DETROIT — According to press release by Michigan United, two men scheduled to be deported found ways around the orders of removal last week.
An Albanian immigrant named Ded Rranxburgaj, who took sanctuary in a Detroit church, has a federal hearing on Nov. 13.
Francis Anwana, who came from Nigeria for help with hearing and cognitive disabilities, was told at a Friday meeting with Immigration and Customs Enforcement (ICE) that his stay of removal has been accepted. ICE will be reviewing the stay over the next 30 days.
Advocates hope this will be enough time to advance a private bill by Rep. Dan Kildee (D-Flint) that would make Anwana a lawful permanent resident.
Rranxburgaj took sanctuary all year in an apartment in the Central United Methodist church with his wife, Flora, and two sons, Eric and Lorenc.
Flora Rranxburgaj suffers from multiple sclerosis.
Lorenc Rranxburgaj is still protected by the Deferred Action for Childhood Arrivals (DACA) program and Eric Rranxburgaj was born in America.

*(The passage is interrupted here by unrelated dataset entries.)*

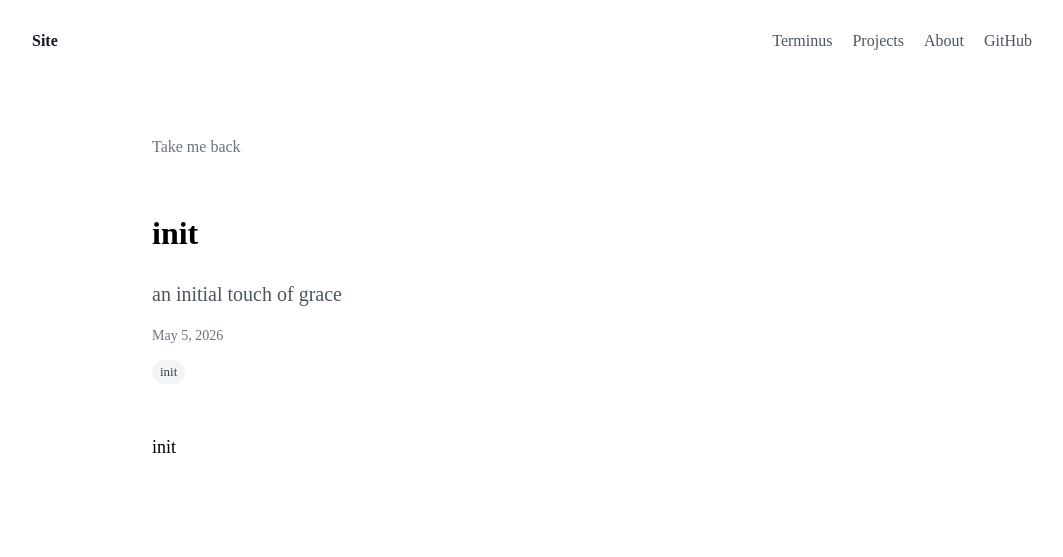
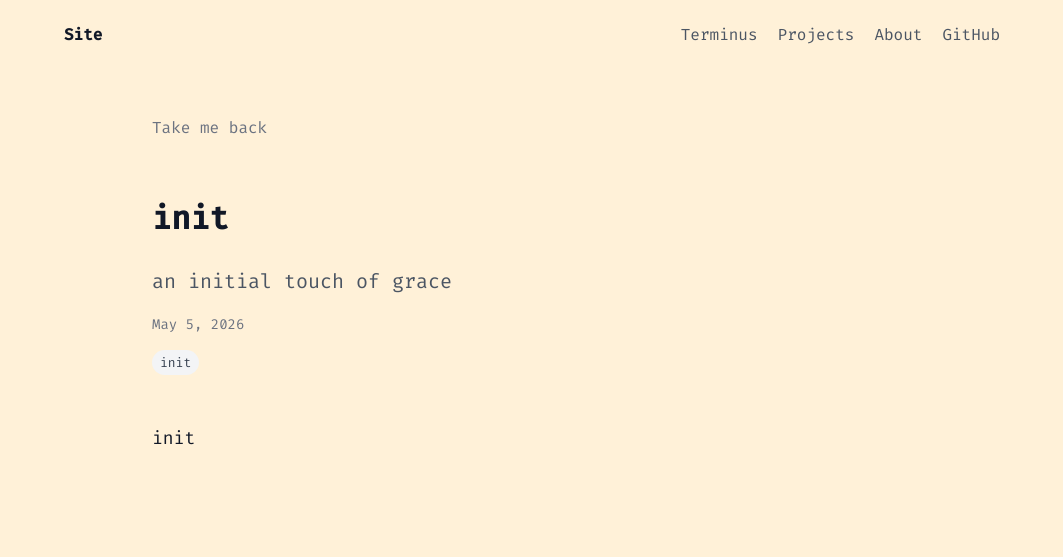
Before and after one commit to darwinmorris/darwinmorris.github.io, an Astro site: page /posts/post1 in a window 1280 px wide. Shown: the whole page, without its empty margins (108-1171 px from the left). Built offline with nearby package versions, Linux system fonts and the light colour scheme; Astro itself is replaced by a stand-in of ours.

Commit message:
unify layout

```diff
--- a/src/layouts/Layout.astro
+++ b/src/layouts/Layout.astro
@@ -10,6 +10,7 @@ const {
 <!doctype html>
 <html lang="en">
   <head>
+	<link href="https://fonts.googleapis.com/css2?family=Fira+Code:wght@300;400;500&display=swap" rel="stylesheet" />
     <meta charset="UTF-8" />
     <meta name="viewport" content="width=device-width, initial-scale=1" />
 
@@ -30,7 +31,6 @@ const {
     </main>
   </body>
 </html>
-<link href="https://fonts.googleapis.com/css2?family=Fira+Code:wght@300;400;500&display=swap" rel="stylesheet" />
 
 <style is:global>
   :root {
--- a/src/layouts/MarkdownPostLayout.astro
+++ b/src/layouts/MarkdownPostLayout.astro
@@ -1,5 +1,5 @@
 ---
-import Header from "../components/Header.astro";
+import Layout from "./Layout.astro";
 
 const { frontmatter } = Astro.props;
 
@@ -10,10 +10,8 @@ const date = frontmatter.pubDate?.toLocaleDateString("en", {
 });
 ---
 
-<Header />
-
-<main class="post">
-  <article>
+<Layout title={frontmatter.title} description={frontmatter.description}>
+  <article class="post">
     <a class="back" href="/blog">Take me back</a>
 
     <header class="post-header">
@@ -38,13 +36,12 @@ const date = frontmatter.pubDate?.toLocaleDateString("en", {
       <slot />
     </section>
   </article>
-</main>
+</Layout>
 
 <style>
   .post {
     max-width: 760px;
     margin: 0 auto;
-    padding: 64px 24px;
   }
 
   .back {
```
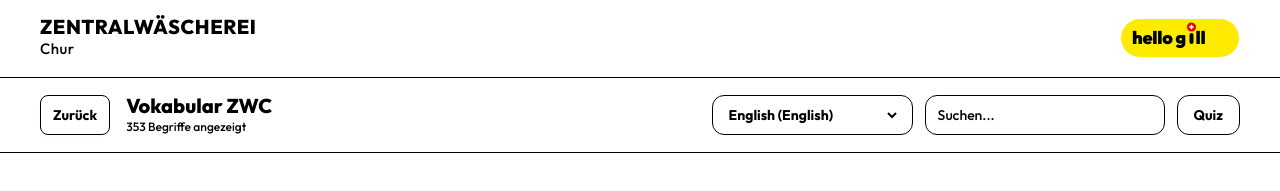
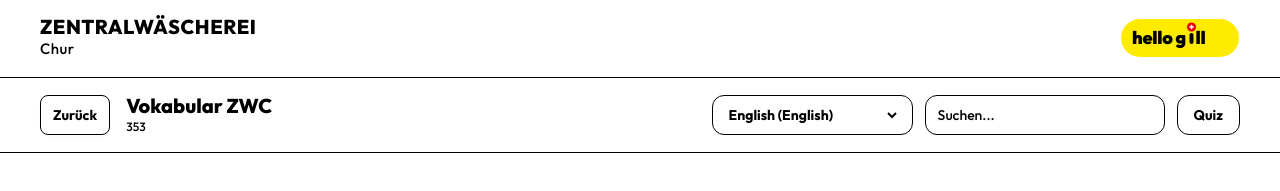
Before and after one commit to Hash-Overflow-bit/Zentralw-scherei, a React (Vite) app: page / in a window 1280 px wide. Both pictures are taken after a click on the element "Vokabular ZWC". Shown: the top 191 px of the page. Built offline with nearby package versions, Linux system fonts and the light colour scheme.

Commit message:
Show only the count number in the inner header subtitle, removing terms displayed text

```diff
--- a/src/components/VocabularyContainer.jsx
+++ b/src/components/VocabularyContainer.jsx
@@ -164,7 +164,7 @@ export default function VocabularyContainer({ vocabType, onBack }) {
           </button>
           <div className="vocab-title-wrapper">
             <h2 className="vocab-title">{isCompany ? 'Vokabular ZWC' : 'Vokabular Deutsch'}</h2>
-            <span className="vocab-subtitle">{filteredWords.length} Begriffe angezeigt</span>
+            <span className="vocab-subtitle">{filteredWords.length}</span>
           </div>
         </div>
 
```
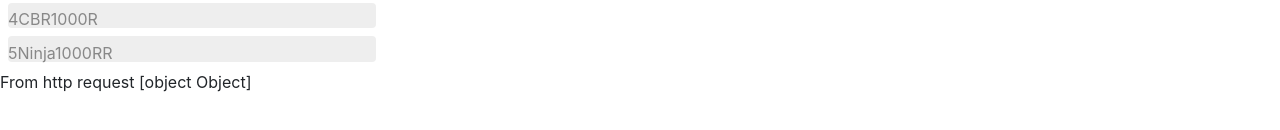
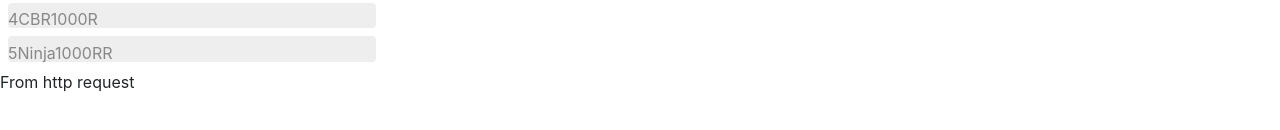
Before and after one commit to EkaterinaRafeenko/DemoAngular22, an Angular app: page /bike-center in a window 1280 px wide. Shown: the part 494-624 px from the top of the page. Built offline with nearby package versions, Linux system fonts and the light colour scheme; no server answers.

Commit message:
update view

```diff
--- a/src/app/bikes/bike-list/bike-list.component.html
+++ b/src/app/bikes/bike-list/bike-list.component.html
@@ -5,6 +5,6 @@
       <span >{{ bike.id }}</span>{{ bike.model }}
     </a>
   </li>
-  <p> From http request {{str1$}} </p>
+  <p> From http request {{str1}} </p>
 </ul>
 <router-outlet></router-outlet>
--- a/src/app/bikes/bike-list/bike-list.component.ts
+++ b/src/app/bikes/bike-list/bike-list.component.ts
@@ -15,7 +15,8 @@
 
     bikes$: Observable<Bike[]>;
     selectedId: number;
-   str1$:Observable<any>;
+   str1$:Observable<string>;
+   str1:string;
     //  products: Product[] = [];
  //   bikes: Bike[]=[];
 
@@ -31,7 +32,8 @@
                 return this.service.getBikes();
               })
             );
-      this.str1$=this.service.getStr();
+ //     this.str1$=this.service.getStr().toString();
+      this.service.getStr().subscribe(str=>{this.str1=str.toString();});
   }
  // onSelect(bike: Bike): void {
  //     this.selectedBike = bike;
```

Meanwhile, Ded Rranxburgaj was labeled by ICE as a fugitive for refusing to abandon his family.
His attorney, George Mann, said in the complaint he filed that this designation is given as a justification for their refusal to adjudicate Ded’s request for a renewal of his deferred action on humanitarian grounds.
“Since we claim that Ded is not a ‘fugitive,’ as per legal precedents,” Mann said, “their refusal to adjudicate our request for a renewal of the deferred action is unjustified.”
Mann continues to negotiate with ICE and hopes an agreement can be reached before the court date.
The team of supporters who rallied around the Rranxburgaj family are encouraging people to attend the hearing before Judge Denise Hood, which will be open to the public and media.
About the same time Rranxburgaj learned of his court date, immigrant rights advocates rallied outside ICE Detroit field office on behalf of two African immigrants facing deportation.
Participants carried signs with the hashtag #KeepFrancisHere, hoping Anwana could stay with loved ones who help him through the challenges of his deafness and cognitive disabilities.
“Family is so much more than sharing a last name; family is about taking care of the most vulnerable because we love them,” said Tania Morris, a staff attorney with Michigan Immigrant Rights Center (MIRC) “When [Francis] came here, he thrived. He flourished. And here, he made a family. Even though he has his family in Nigeria, he’s made a family here.”
MIRC attorneys are also looking to legislative action for a solution. HR 6829, a private bill sponsored by Kildee, would cut through the removal process and offer Anwana lawful permanent residency.
The other person the rally aimed to help was Banny “Papa” Doumbia, a Detroit man from the Ivory Coast who has raised four American-born children since he arrived over 30 years ago.
Although an impromptu sit-in at Detroit Metro airport was able to stop his removal, he is still being held in Chippewa County jai in Sault Ste. Marie, five hours from his family and attorneys.
“The African immigrant community has been traumatized by this administration in unprecedented numbers,” said Doumbia’s daughter, Nabinto, at the rally. “A lot of times we forget Black immigrants. We either think of the conversation of ‘Black Lives Matter’ or ‘separating families’ and we don’t realize that there’s an entire group of people who exist right between those two things.”